A test that is given while a patient walks on a treadmill to monitor the heart during exercise. Breathing and blood pressure rates are also monitored. A stress test may be used to detect coronary artery disease, and/or to determine safe levels of exercise following a heart attack or heart surgery.
Echocardiogram (also known as echo)
A noninvasive test that uses sound waves to produce a study of the motion of the heart's chambers and valves. The echo sound waves create an image on the monitor as an ultrasound transducer is passed over the heart.
A test in which a small transducer is passed down the esophagus to provide a clearer image of the heart structure.
Positron Emission Tomography (PET) Scan
A nuclear scan that gives information about the flow of blood through the coronary arteries to the heart muscle.
Myocardial Perfusion Study
This Nuclear Medicine Scan can be used to determine whether a person has a blockage or narrowing of the arteries that feed the heart muscle. It can also be used as a follow-up to other procedures such as an angiogram or cardiac bypass surgery.
Resting Myocardial Perfusion Scan
A radioactive isotope is injected into a vein in the patient's arm. This material concentrates within the muscle of the heart. Images are then taken, showing the areas in heart that is receiving adequate blood flow via the coronary arteries. This serves as a baseline for the exercise portion of the study.
Exercise Myocardial Perfusion Scan
The radioactive isotope is injected into a vein during exercise testing on a treadmill. Once a person's heart rate is increased, a blockage will cause a decrease in concentration of the isotope in the heart muscle. Nuclear imaging is done following the completion of the stress test.
Pharmaceutical Myocardial Perfusion Scan
When a person cannot exercise, a pharmaceutical stress test may be substituted for the exercise portion of the test. Adenosine and Dobutamine are the medications that are used to simulate the affects of walking on a treadmill. During the stress test the radioactive isotope is injected into the person's vein. A blockage will cause a decrease in concentration of the isotope in the heart muscle. Nuclear imaging is done following the completion of the stress test.
Resting Gated Blood Pool Scan or MUGA
The nuclear scan taken, while the patient is at rest, to measure the percentage of blood going through the heart with each beat.
Exercise Gated Blood Pool Scan or MUGA
The nuclear scan taken, while the patient is exercising, to measure the percentage of blood going through the heart with each beat.
Thallium Vialility Scans
This cardiac imaging is to confirm viable cardiac tissue.
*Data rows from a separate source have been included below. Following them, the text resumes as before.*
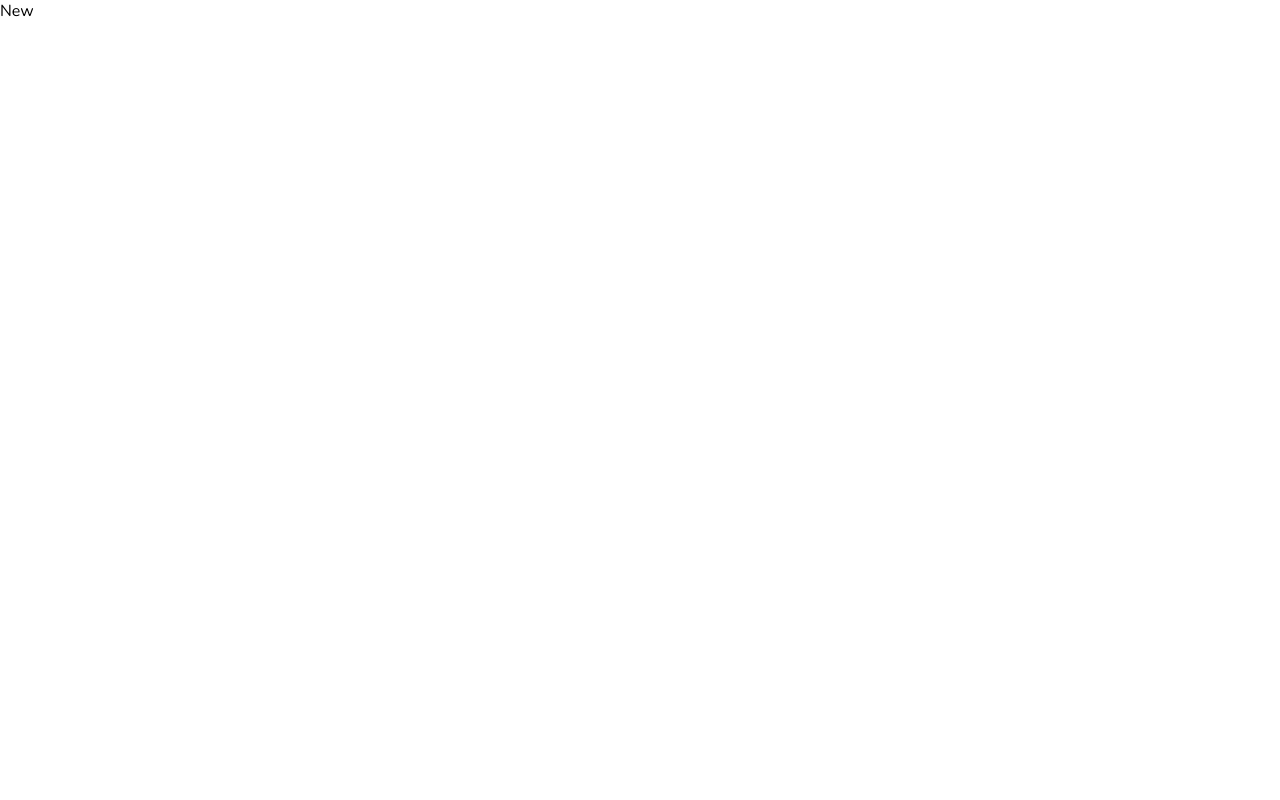
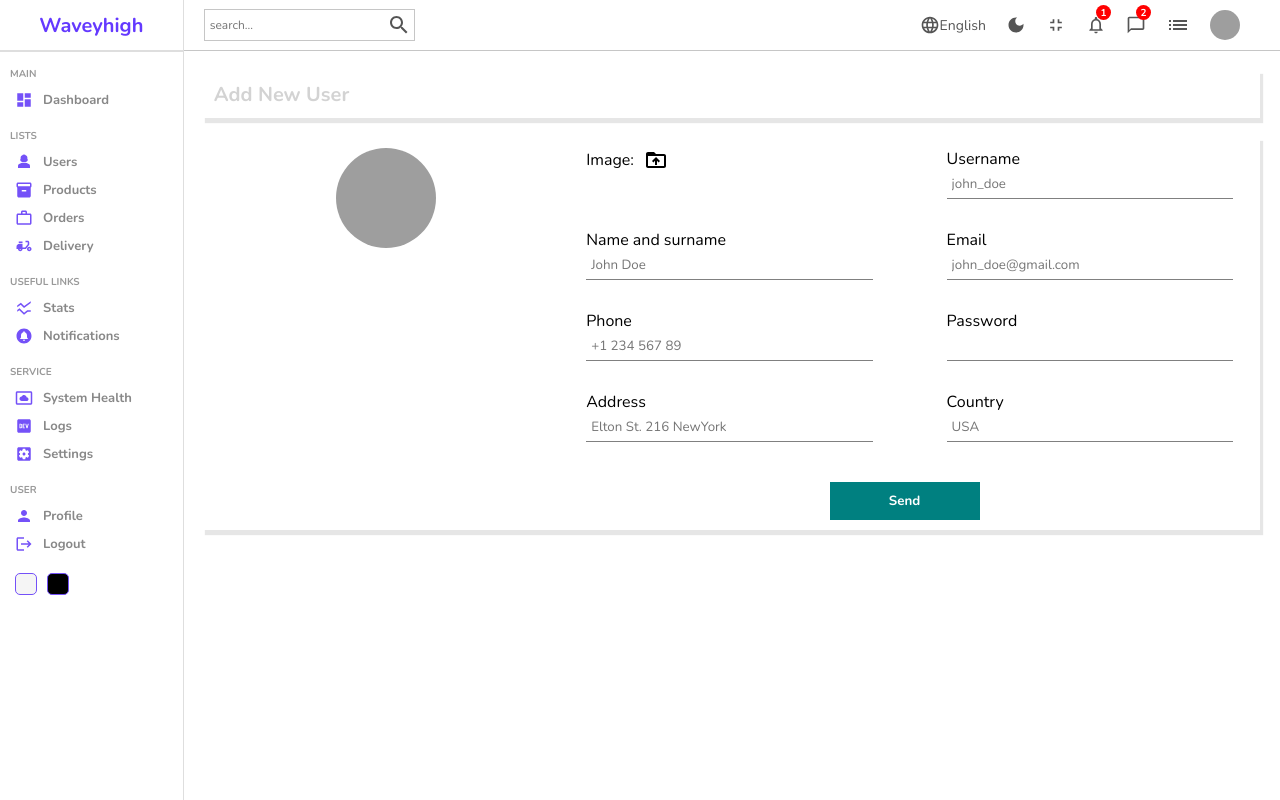
Before and after one commit to anshulamrahs/Adminpanel, a React (Create React App) app: page /users/new in a window 1280 px wide. Built offline with nearby package versions, Linux system fonts and the light colour scheme; grey boxes are pictures that could not be loaded.

Commit message:
new form page for users and products

```diff
--- a/src/App.js
+++ b/src/App.js
@@ -9,6 +9,7 @@
   Routes,
   BrowserRouter,
 } from "react-router-dom";
+import { productInputs, userInputs } from "./formSource";
 function App() {
   return (
     <div className="App">
@@ -20,12 +21,12 @@
         <Route path="users">
           <Route index element={<List/>} />
           <Route path=":userId" element={<Single/>} />
-          <Route path="new" element={<New/>} />
+          <Route path="new" element={<New inputs={userInputs} title="Add New User"/>} />
         </Route>
         <Route path="products">
           <Route index element={<List/>} />
           <Route path=":productId" element={<Single/>} />
-          <Route path="new" element={<New/>} />
+          <Route path="new" element={<New inputs={productInputs} title="Add New Product"/>} />
         </Route>
       </Route>
     </Routes>
--- /dev/null
+++ b/src/formSource.js
@@ -0,0 +1,76 @@
+export const userInputs = [
+    {
+      id: 1,
+      label: "Username",
+      type: "text",
+      placeholder: "john_doe",
+    },
+    {
+      id: 2,
+      label: "Name and surname",
+      type: "text",
+      placeholder: "John Doe",
+    },
+    {
+      id: 3,
+      label: "Email",
+      type: "mail",
+      placeholder: "john_doe@gmail.com",
+    },
+    {
+      id: 4,
+      label: "Phone",
+      type: "text",
+      placeholder: "+1 234 567 89",
+    },
+    {
+      id: 5,
+      label: "Password",
+      type: "password",
+    },
+    {
+      id: 6,
+      label: "Address",
+      type: "text",
+      placeholder: "Elton St. 216 NewYork",
+    },
+    {
+      id: 7,
+      label: "Country",
+      type: "text",
+      placeholder: "USA",
+    },
+  ];
+
+  export const productInputs = [
+    {
+      id: 1,
+      label: "Title",
+      type: "text",
+      placeholder: "Apple Macbook Pro",
+    },
+    {
+      id: 2,
+      label: "Description",
+      type: "text",
+      placeholder: "Description",
+    },
+    {
+      id: 3,
+      label: "Category",
+      type: "text",
+      placeholder: "Computers",
+    },
+    {
+      id: 4,
+      label: "Price",
+      type: "text",
+      placeholder: "100",
+    },
+    {
+      id: 5,
+      label: "Stock",
+      type: "text",
+      placeholder: "in stock",
+    },
+  ];
--- a/src/pages/new/New.jsx
+++ b/src/pages/new/New.jsx
@@ -1,9 +1,44 @@
-import React from 'react'
+import React, { useState } from 'react'
 import './new.scss'
+import Sidebar from '../../components/sidebar/Sidebar'
+import Navbar from '../../components/navbar/Navbar'
+import DriveFolderUploadIcon from '@mui/icons-material/DriveFolderUpload';
 
-const New = () => {
+const New = ({inputs, title}) => {
+
+  const[file,setFile] = useState("")
   return (
-    <div>New</div>
+    <div className='new'>
+    <Sidebar/>
+    <div className="newContainer">
+      <Navbar/>
+      <div className="top">
+        <h1>{title}</h1>
+      </div>
+      <div className="bottom">
+        <div className="left">
+          <img src={file ? URL.createObjectURL(file) : "https://icon-library.com/images/no-image-icon/no-image-icon-0.jpg"} alt="" />
+        </div>
+        <div className="right">
+          <form>
+            <div className="input">
+              <label htmlFor='file'>
+               Image: <DriveFolderUploadIcon className='icon'/>
+              </label>
+              <input type="file" id="file" onChange={e => setFile(e.target.files[0])} style={{display: "none"}} />
+            </div>
+            {inputs.map(input => (
+            <div className="input" key={input.id}>
+              <label>{input.label}</label>
+              <input type={input.type} placeholder={input.placeholder}/>
+            </div>
+            ))}
+            <button>Send</button>
+          </form>
+        </div>
+      </div>
+    </div>
+    </div>
   )
 }
 
--- a/src/pages/new/new.scss
+++ b/src/pages/new/new.scss
@@ -0,0 +1,76 @@
+.new {
+    width: 100%;
+    display: flex;
+
+    .newContainer {
+        flex: 6;
+
+        .top, .bottom {
+            -webkit-box-shadow: 2px 4px 10px 1px rgba(0, 0, 0, 0.47);
+            box-shadow: 2px 4px 1px 1px rgba(201, 201, 201, 0.47);
+            padding: 10px;
+            margin: 20px;
+            display: flex;
+
+            h1 {
+                color: lightgray;
+                font-size: 20px;
+            }
+
+            .left {
+                flex: 1;
+                text-align: center;
+
+                img {
+                    width: 100px;
+                    height: 100px;
+                    border-radius: 50%;
+                    object-fit: cover;
+                }
+            }
+
+            .right {
+                flex: 2;
+
+                form {
+                    display: flex;
+                    flex-wrap: wrap;
+                    gap: 30px;
+                    justify-content: space-around;
+
+                    .input {
+                        width: 40%;
+
+                        label {
+                            display: flex;
+                            align-items: center;
+                            gap: 10px;
+
+                            .icon {
+                                cursor: pointer;
+                            }
+                        }
+
+                        input {
+                            width: 100%;
+                            padding: 5px;
+                            border: none;
+                            border-bottom: 1px solid gray;
+                        }
+                    }
+
+                }
+                button {
+                    width: 150px;
+                    padding: 10px;
+                    border: none;
+                    background-color: teal;
+                    color: white;
+                    font-weight: bold;
+                    cursor: pointer;
+                    margin-top: 10px;
+                }
+            }
+        }
+    }
+}
```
This may be used to determine whether a person would benefit from coronary bypass grafting or a heart transplant. The person is injected with a radioactive isotope and imaging is done after thirty minutes. This exam also consists of delayed imaging which often includes four hour post injection and twenty-four hour post injection.
A small, portable, battery-powered ECG machine worn by a patient to record heart beats on tape over a period of 24-48 hours -- during normal activities. At the end of the time period, the monitor is returned to the doctor's office so the tape can be read and evaluated.
A small, portable, battery-powered machine used by a patient to record ECG over a long period of time. Patients may keep the recorder for several weeks. Each time symptoms are experienced, the patient presses a button on the recorder to record the ECG sample. As soon as possible, this sample is transmitted to the doctor's office by telephone hookup for evaluation.
Tilt Table Test
A test performed while the patient is connected to ECG and blood pressure monitors and strapped to a table that tilts in different directions. This test is to determine if the patient is prone to sudden drops in blood pressure or slow pulse rates.
A test in which insulated electric catheters are placed inside the heart to study the heart's electrical system.
During the test a local anesthetic is given and a small puncture is made, usually in the groin or arm. A small catheter (hollow tube) is guided through a vein or artery into the heart. An iodine compound (a colorless liquid "dye") is given through the catheter, and moving x-ray pictures are made as the dye travels through the heart. This comprehensive test shows: narrowings in the arteries, outside heart size, inside chamber size, pumping ability of the heart, ability of the valves to open and close, as well as a measurement of the pressures within the heart.
Coronary Arteriogram (or Angiogram)
With this procedure, x-rays are taken after a contrast agent is injected into an artery -- to locate the narrowing, occlusions, and other abnormalities of specific arteries.